● Your goal
Every record shown below should be duplicated exactly.

● Dataset records
■ ■ ■ ■ ■ ■ ■

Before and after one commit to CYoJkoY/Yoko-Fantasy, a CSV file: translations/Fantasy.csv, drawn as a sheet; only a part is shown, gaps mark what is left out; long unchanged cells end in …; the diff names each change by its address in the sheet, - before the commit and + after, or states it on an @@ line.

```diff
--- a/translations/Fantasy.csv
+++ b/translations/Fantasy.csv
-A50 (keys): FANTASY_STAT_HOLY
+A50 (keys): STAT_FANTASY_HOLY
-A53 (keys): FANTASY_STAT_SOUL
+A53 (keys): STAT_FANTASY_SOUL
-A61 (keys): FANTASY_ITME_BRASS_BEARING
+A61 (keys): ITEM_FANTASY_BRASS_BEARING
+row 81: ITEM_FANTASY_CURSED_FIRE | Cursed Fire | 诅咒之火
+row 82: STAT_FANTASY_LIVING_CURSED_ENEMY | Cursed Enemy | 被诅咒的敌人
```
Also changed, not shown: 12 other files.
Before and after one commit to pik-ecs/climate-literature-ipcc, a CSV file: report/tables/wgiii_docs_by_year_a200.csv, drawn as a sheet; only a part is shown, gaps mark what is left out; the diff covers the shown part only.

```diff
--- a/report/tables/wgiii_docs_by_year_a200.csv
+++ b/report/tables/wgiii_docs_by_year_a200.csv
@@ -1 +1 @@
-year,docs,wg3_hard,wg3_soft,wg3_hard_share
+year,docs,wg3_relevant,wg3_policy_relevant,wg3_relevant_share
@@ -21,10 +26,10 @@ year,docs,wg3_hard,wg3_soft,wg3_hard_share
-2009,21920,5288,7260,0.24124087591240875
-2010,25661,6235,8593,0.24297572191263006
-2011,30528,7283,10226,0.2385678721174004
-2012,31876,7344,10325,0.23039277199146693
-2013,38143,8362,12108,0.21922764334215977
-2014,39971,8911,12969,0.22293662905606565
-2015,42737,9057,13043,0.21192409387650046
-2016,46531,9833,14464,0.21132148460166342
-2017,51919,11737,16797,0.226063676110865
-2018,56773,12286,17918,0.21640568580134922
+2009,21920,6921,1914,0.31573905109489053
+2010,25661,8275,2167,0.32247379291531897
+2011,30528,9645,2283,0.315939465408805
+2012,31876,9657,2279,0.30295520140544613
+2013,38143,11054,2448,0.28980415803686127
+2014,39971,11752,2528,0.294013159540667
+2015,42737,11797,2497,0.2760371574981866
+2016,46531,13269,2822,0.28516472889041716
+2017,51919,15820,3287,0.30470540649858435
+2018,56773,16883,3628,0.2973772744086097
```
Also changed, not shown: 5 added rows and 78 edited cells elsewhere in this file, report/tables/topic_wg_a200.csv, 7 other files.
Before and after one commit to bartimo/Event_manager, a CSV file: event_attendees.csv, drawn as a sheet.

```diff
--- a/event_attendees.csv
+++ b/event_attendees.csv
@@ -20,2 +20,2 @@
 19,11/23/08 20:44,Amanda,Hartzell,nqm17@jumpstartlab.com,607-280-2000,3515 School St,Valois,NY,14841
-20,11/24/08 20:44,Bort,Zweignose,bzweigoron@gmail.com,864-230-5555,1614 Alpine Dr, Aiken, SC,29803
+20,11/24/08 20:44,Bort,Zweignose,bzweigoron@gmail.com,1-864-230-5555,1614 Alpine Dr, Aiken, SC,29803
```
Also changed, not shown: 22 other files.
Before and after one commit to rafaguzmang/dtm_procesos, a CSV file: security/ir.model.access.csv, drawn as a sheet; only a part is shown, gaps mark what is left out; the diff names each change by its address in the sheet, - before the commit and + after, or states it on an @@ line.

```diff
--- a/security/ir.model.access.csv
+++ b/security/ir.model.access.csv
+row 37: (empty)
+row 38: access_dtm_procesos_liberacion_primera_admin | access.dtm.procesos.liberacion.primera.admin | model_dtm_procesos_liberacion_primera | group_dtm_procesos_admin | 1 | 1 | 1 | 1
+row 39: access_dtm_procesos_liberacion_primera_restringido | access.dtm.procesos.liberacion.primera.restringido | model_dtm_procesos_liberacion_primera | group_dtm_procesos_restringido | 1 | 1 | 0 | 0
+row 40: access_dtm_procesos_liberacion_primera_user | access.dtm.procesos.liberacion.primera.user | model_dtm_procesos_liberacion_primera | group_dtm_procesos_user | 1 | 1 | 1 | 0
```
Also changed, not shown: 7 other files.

■ ■ ■ ■ ■ ■ ■

● Output of the task
Before and after one commit to CYoJkoY/Yoko-Fantasy, a CSV file: translations/Fantasy.csv, drawn as a sheet; only a part is shown, gaps mark what is left out; long unchanged cells end in …; the diff names each change by its address in the sheet, - before the commit and + after, or states it on an @@ line.

```diff
--- a/translations/Fantasy.csv
+++ b/translations/Fantasy.csv
-A50 (keys): FANTASY_STAT_HOLY
+A50 (keys): STAT_FANTASY_HOLY
-A53 (keys): FANTASY_STAT_SOUL
+A53 (keys): STAT_FANTASY_SOUL
-A61 (keys): FANTASY_ITME_BRASS_BEARING
+A61 (keys): ITEM_FANTASY_BRASS_BEARING
+row 81: ITEM_FANTASY_CURSED_FIRE | Cursed Fire | 诅咒之火
+row 82: STAT_FANTASY_LIVING_CURSED_ENEMY | Cursed Enemy | 被诅咒的敌人
```
Also changed, not shown: 12 other files.
Before and after one commit to pik-ecs/climate-literature-ipcc, a CSV file: report/tables/wgiii_docs_by_year_a200.csv, drawn as a sheet; only a part is shown, gaps mark what is left out; the diff covers the shown part only.

```diff
--- a/report/tables/wgiii_docs_by_year_a200.csv
+++ b/report/tables/wgiii_docs_by_year_a200.csv
@@ -1 +1 @@
-year,docs,wg3_hard,wg3_soft,wg3_hard_share
+year,docs,wg3_relevant,wg3_policy_relevant,wg3_relevant_share
@@ -21,10 +26,10 @@ year,docs,wg3_hard,wg3_soft,wg3_hard_share
-2009,21920,5288,7260,0.24124087591240875
-2010,25661,6235,8593,0.24297572191263006
-2011,30528,7283,10226,0.2385678721174004
-2012,31876,7344,10325,0.23039277199146693
-2013,38143,8362,12108,0.21922764334215977
-2014,39971,8911,12969,0.22293662905606565
-2015,42737,9057,13043,0.21192409387650046
-2016,46531,9833,14464,0.21132148460166342
-2017,51919,11737,16797,0.226063676110865
-2018,56773,12286,17918,0.21640568580134922
+2009,21920,6921,1914,0.31573905109489053
+2010,25661,8275,2167,0.32247379291531897
+2011,30528,9645,2283,0.315939465408805
+2012,31876,9657,2279,0.30295520140544613
+2013,38143,11054,2448,0.28980415803686127
+2014,39971,11752,2528,0.294013159540667
+2015,42737,11797,2497,0.2760371574981866
+2016,46531,13269,2822,0.28516472889041716
+2017,51919,15820,3287,0.30470540649858435
+2018,56773,16883,3628,0.2973772744086097
```
Also changed, not shown: 5 added rows and 78 edited cells elsewhere in this file, report/tables/topic_wg_a200.csv, 7 other files.
Before and after one commit to bartimo/Event_manager, a CSV file: event_attendees.csv, drawn as a sheet.

```diff
--- a/event_attendees.csv
+++ b/event_attendees.csv
@@ -20,2 +20,2 @@
 19,11/23/08 20:44,Amanda,Hartzell,nqm17@jumpstartlab.com,607-280-2000,3515 School St,Valois,NY,14841
-20,11/24/08 20:44,Bort,Zweignose,bzweigoron@gmail.com,864-230-5555,1614 Alpine Dr, Aiken, SC,29803
+20,11/24/08 20:44,Bort,Zweignose,bzweigoron@gmail.com,1-864-230-5555,1614 Alpine Dr, Aiken, SC,29803
```
Also changed, not shown: 22 other files.
Before and after one commit to rafaguzmang/dtm_procesos, a CSV file: security/ir.model.access.csv, drawn as a sheet; only a part is shown, gaps mark what is left out; the diff names each change by its address in the sheet, - before the commit and + after, or states it on an @@ line.

```diff
--- a/security/ir.model.access.csv
+++ b/security/ir.model.access.csv
+row 37: (empty)
+row 38: access_dtm_procesos_liberacion_primera_admin | access.dtm.procesos.liberacion.primera.admin | model_dtm_procesos_liberacion_primera | group_dtm_procesos_admin | 1 | 1 | 1 | 1
+row 39: access_dtm_procesos_liberacion_primera_restringido | access.dtm.procesos.liberacion.primera.restringido | model_dtm_procesos_liberacion_primera | group_dtm_procesos_restringido | 1 | 1 | 0 | 0
+row 40: access_dtm_procesos_liberacion_primera_user | access.dtm.procesos.liberacion.primera.user | model_dtm_procesos_liberacion_primera | group_dtm_procesos_user | 1 | 1 | 1 | 0
```
Also changed, not shown: 7 other files.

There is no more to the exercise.